The Kentucky alum is now in New York, playing for one of the youngest and brightest teams in the NFL. Williamson will now be paired with 3rd-year ILB Darron Lee, who had a pretty promising first two seasons. Outside of these two, the linebacking core is pretty pathetic, so it will be up to Williamson to really rally the guys around him.

Williamson describes his game as “just flying around”, and this is really true. Though he starts every snap in the middle of the field, it’s pretty easy to find Williamson somewhere near the ball by the end of every play. He is incredibly versatile, and his pass coverage has improved beyond belief since his rookie season.

The Jets have a ton of potential, and not many people are recognizing that. However, if the Jets seem to be consistently producing on defense, that credit is due to Williamson.

Bust: Trumaine Johnson, CB
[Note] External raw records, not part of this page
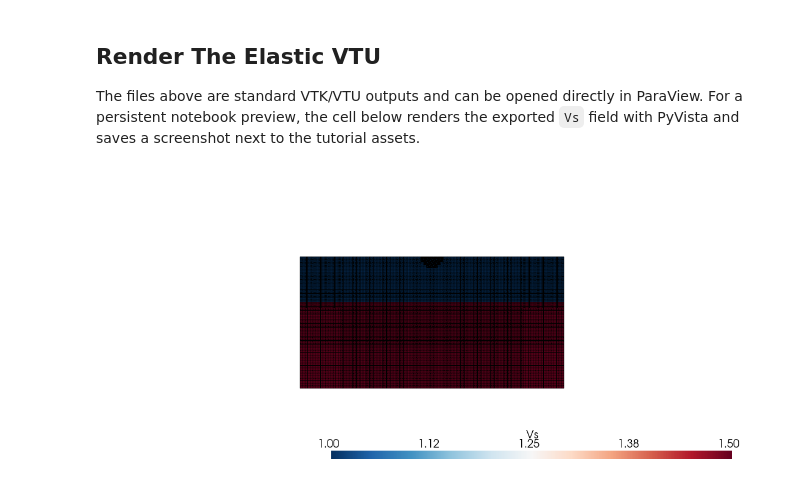
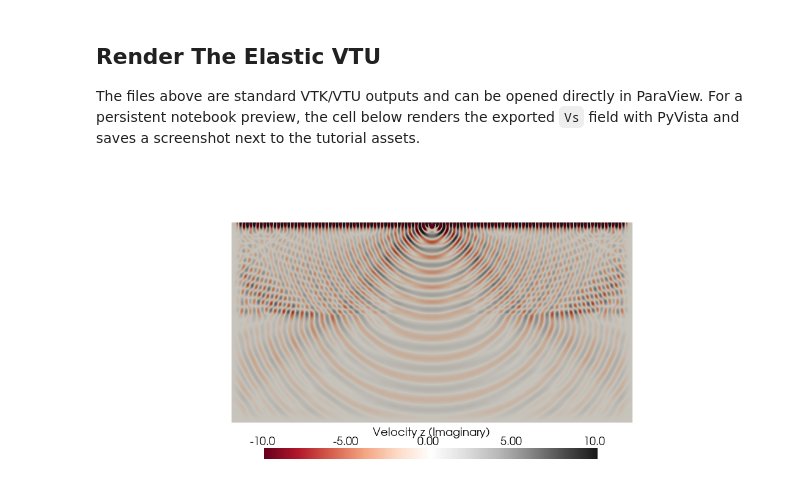
Before and after one commit to FrequenSol/FrequenSolve, a Jupyter notebook: examples/tutorials/01_modeling_basics/02_elastic.ipynb, the cells around one changed output. Drawn from its saved outputs; the diff is of its cells as text; code cells hidden in the pictures.

Commit message:
Updating tutorials and documentation

```diff
--- a/examples/tutorials/01_modeling_basics/02_elastic.ipynb
+++ b/examples/tutorials/01_modeling_basics/02_elastic.ipynb
@@ -54,8 +50,7 @@ The next cell creates the project-owned elastic simulation and attaches the two-
 # %%
 project = fs.Project(
     name="project",
-    pretty_name="elastic_basic",
-    path="./scratch/tutorials/elastic_basic",
+    path="./scratch/elastic",
     log_level="INFO",
     log_to_console=True,
 )
@@ -65,7 +60,7 @@ sim = project.new_simulation(
     physics="elastic",
     dimension=2,
     units={
-        "length": "km",
+        "length": "km",                 # Units can be specified as strings or Pint units
         "velocity": "km/s",
         "density": "g/cm^3",
     },
@@ -114,7 +109,7 @@ This notebook sets `pml_wavelengths=0.75` on the side and bottom boundaries. The
 # %%
 sim += model.hex_mesh_generator([8, 4])
-sim.mesh.set_adapt(elems_per_wave=2.0, order=4, f_low=5.0, f_high=30.0)
-sim.mesh.set_source_grading(d1=0.05, mult=2.0)
+sim.mesh.set_adapt(elems_per_wave=2.0, order=4, f_low=5.0)
+sim.mesh.set_source_grading(d1=0.05, mult=4.0)
 
 sim += fs.BoundaryCondition(
     conditions=["free"],
@@ -124,6 +119,7 @@ sim += fs.BoundaryCondition(
     conditions=["pml"],
     boundaries=["x_min", "x_max", "z_max"],
     pml_wavelengths=0.75,
+    pml_reflection=1.e-3
 )
 # %% [markdown]
 ## Source And Receiver Components
@@ -143,8 +139,6 @@ acq.add_receiver_group(
     coords=receiver_coords
 )
 sim += acq
-
-sim += fs.SolverConfig(ptol = 1.e-10)
 # %% [markdown]
 ## Run The Baseline Simulation
 
@@ -235,9 +238,8 @@ site_fd = fs.LocalSite(shutdown_on_completion=True, verbose=True)
 elastic_pv_output = fs.ParaviewOutput(
     name="pv_elastic",
     path="paraview",
-    fields=["velocity", "stress"],
-    properties=["vp", "vs", "rho", "Subdomain"],
-    sources=[1],
+    fields=["velocity_z", "stress_zz"],
+    properties=["vp", "vs"],
     show_pml=True,
     upscale=1,
     order=2,
@@ -246,7 +248,7 @@ elastic_pv_output = fs.ParaviewOutput(
 fd_job = fs.FrequencyDomainJob(
     name="freq_elastic_qc",
     simulation=sim,
-    f_list=[25.0],
+    f_list=[50.0],
     outputs=[elastic_pv_output],
 )
 fd_result = site_fd.submit(fd_job).wait()
@@ -263,20 +268,22 @@ LocalSite: skipped - Run is current
 
 The files above are standard VTK/VTU outputs and can be opened directly in ParaView. For a persistent notebook preview, the cell below renders the exported `Vs` field with PyVista and saves a screenshot next to the tutorial assets.
 # %%
-image_dir = Path("./tutorial_assets")
+image_dir = Path("./assets")
 image_dir.mkdir(exist_ok=True)
 
-elastic_screenshot = image_dir / "elastic_paraview_vs.png"
+screenshot = image_dir / "elastic_paraview_vs.png"
 fs.plot_vtu(
     elastic_vtu_files[0],
-    field="vs",
-    part="real",
-    show_edges=True,
-    scalar_bar=True,
+    field="velocity_z",
+    part="imag",
+    vmin=-10,
+    vmax=10,
+    cmap="RdGy",
+    zoom=1.5,
     show=False,
-    screenshot=elastic_screenshot,
+    screenshot=screenshot,
     window_size=(1100, 500),
 )
-display(Image(filename=str(elastic_screenshot)))
+display(Image(filename=str(screenshot)))
 # %% [output]
-[figure, old version]
+[figure, new version]
```
Also changed, not shown: parts of 11 cells of this notebook, 58 other files.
The Jets made a splash this offseason, signing the “top cornerback on the market”, Trumaine Johnson, to a 5yr/$75,000,000 deal. While the Jets got a lot of credit for this signing, I thought it was pretty terrible.

Johnson is not an awful cornerback. He’s a pretty solid option as a starter, but he’s worth nowhere near what he got paid. Johnson’s contract ranks as the 2nd largest among cornerbacks, ahead of elite talent like Xavier Rhodes, AJ Bouye, and Desmond Trufant. The worst part about this contract, however, is that the Jets gave a 28-year-old cornerback a 5-year deal.

It’s pretty easy to see what happened here. The Jets saw the potential they had for this season, so they targeted a player that could be a “superstar” for this New York defense. Instead of really being patient and finding the right guy, the Jets went out and signed the first big name they saw, and gave him as much money as he wanted.

Johnson is not going to be the spark for this defense. He will continue as a B-/B cornerback and probably not improve beyond that. While he won’t be a liability, he’s a bust compared to the money he was given.

Declan Soane